To do: Where does the word "rowLines" show up in the data? Please find each such line and copy it.

═══ Input material

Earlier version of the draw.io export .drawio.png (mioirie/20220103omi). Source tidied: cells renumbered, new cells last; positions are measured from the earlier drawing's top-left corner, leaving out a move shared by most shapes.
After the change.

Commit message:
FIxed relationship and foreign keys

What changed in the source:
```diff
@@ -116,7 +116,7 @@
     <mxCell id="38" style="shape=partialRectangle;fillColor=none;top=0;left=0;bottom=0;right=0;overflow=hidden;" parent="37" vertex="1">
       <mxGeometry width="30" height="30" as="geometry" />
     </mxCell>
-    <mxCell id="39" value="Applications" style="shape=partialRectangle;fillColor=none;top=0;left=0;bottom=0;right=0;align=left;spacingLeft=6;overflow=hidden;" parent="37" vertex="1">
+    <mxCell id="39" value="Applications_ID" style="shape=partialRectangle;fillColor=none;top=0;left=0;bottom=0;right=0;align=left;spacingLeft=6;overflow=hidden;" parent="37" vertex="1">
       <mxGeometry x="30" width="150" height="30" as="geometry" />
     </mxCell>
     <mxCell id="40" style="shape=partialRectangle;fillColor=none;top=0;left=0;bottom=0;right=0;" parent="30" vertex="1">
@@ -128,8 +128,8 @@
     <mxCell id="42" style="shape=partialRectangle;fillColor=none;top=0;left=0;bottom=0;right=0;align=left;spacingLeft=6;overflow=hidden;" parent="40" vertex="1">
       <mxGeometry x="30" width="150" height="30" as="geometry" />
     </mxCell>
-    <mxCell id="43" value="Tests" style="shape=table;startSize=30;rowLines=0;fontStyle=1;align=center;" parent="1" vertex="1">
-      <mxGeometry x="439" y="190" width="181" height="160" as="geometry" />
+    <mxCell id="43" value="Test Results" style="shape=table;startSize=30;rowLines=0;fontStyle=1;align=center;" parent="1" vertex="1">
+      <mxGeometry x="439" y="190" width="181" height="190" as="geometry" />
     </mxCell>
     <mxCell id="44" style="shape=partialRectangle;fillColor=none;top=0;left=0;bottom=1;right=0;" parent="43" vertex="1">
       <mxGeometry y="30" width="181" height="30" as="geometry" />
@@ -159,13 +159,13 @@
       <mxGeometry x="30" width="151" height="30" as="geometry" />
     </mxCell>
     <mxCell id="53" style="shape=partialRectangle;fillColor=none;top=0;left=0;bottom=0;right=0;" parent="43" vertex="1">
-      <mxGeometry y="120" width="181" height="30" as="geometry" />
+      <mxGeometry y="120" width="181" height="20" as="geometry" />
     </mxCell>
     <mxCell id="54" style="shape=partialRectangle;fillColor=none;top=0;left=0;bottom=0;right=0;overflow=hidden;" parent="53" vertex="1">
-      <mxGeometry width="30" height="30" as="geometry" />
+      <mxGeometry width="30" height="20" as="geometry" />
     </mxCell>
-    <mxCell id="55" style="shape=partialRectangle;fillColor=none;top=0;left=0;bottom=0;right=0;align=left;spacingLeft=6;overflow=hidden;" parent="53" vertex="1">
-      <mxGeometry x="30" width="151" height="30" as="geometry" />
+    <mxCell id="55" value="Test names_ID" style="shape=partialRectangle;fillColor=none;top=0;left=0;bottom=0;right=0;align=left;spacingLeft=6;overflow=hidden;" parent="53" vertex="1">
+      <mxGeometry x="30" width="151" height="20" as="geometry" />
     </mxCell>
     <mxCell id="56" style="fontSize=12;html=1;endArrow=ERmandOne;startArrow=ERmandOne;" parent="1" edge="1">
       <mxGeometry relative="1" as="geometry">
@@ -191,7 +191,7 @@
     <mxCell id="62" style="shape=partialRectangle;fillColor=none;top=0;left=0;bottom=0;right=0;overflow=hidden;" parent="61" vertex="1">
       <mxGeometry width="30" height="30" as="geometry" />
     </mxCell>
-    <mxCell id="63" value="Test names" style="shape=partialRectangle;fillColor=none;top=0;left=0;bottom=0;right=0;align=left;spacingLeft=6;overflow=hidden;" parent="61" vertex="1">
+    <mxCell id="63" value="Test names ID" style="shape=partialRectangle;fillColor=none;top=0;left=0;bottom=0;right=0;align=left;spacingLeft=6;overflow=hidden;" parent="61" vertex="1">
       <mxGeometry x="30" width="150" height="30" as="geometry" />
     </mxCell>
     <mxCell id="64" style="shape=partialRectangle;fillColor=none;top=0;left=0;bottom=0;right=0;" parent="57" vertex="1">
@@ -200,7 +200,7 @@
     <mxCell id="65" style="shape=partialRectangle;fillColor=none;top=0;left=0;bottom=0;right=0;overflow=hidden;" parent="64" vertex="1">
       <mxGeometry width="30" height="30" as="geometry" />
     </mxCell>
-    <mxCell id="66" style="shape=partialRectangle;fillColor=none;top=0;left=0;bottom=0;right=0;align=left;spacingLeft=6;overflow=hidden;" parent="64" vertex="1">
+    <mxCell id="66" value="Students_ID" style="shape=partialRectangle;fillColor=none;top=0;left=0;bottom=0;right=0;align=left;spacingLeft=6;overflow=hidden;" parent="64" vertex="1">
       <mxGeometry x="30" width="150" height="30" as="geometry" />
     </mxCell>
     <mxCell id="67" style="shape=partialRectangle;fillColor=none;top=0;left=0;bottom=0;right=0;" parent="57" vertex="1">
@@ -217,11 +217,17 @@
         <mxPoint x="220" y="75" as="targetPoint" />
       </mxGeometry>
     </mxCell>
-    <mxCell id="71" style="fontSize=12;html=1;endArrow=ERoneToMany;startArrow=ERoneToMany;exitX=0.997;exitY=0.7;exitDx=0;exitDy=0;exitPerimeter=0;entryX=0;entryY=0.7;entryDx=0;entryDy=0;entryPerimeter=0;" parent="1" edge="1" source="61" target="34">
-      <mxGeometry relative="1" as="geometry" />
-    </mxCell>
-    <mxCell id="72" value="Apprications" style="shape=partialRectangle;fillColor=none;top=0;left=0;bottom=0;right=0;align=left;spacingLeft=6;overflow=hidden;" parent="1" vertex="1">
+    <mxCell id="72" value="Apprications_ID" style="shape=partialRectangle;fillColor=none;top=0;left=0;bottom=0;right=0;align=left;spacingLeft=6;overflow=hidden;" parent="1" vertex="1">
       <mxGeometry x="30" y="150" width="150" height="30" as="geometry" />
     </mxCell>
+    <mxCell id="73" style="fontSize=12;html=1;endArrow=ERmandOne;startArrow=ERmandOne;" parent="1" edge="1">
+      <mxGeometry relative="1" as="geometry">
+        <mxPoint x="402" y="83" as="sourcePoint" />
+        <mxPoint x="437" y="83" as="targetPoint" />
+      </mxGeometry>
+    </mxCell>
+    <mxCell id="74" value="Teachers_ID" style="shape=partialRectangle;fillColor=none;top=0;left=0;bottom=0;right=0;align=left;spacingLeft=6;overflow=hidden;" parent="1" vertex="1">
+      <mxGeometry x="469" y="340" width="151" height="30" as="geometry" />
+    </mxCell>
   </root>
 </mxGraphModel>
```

══════

Exercise output:
-    <mxCell id="43" value="Tests" style="shape=table;startSize=30;rowLines=0;fontStyle=1;align=center;" parent="1" vertex="1">
+    <mxCell id="43" value="Test Results" style="shape=table;startSize=30;rowLines=0;fontStyle=1;align=center;" parent="1" vertex="1">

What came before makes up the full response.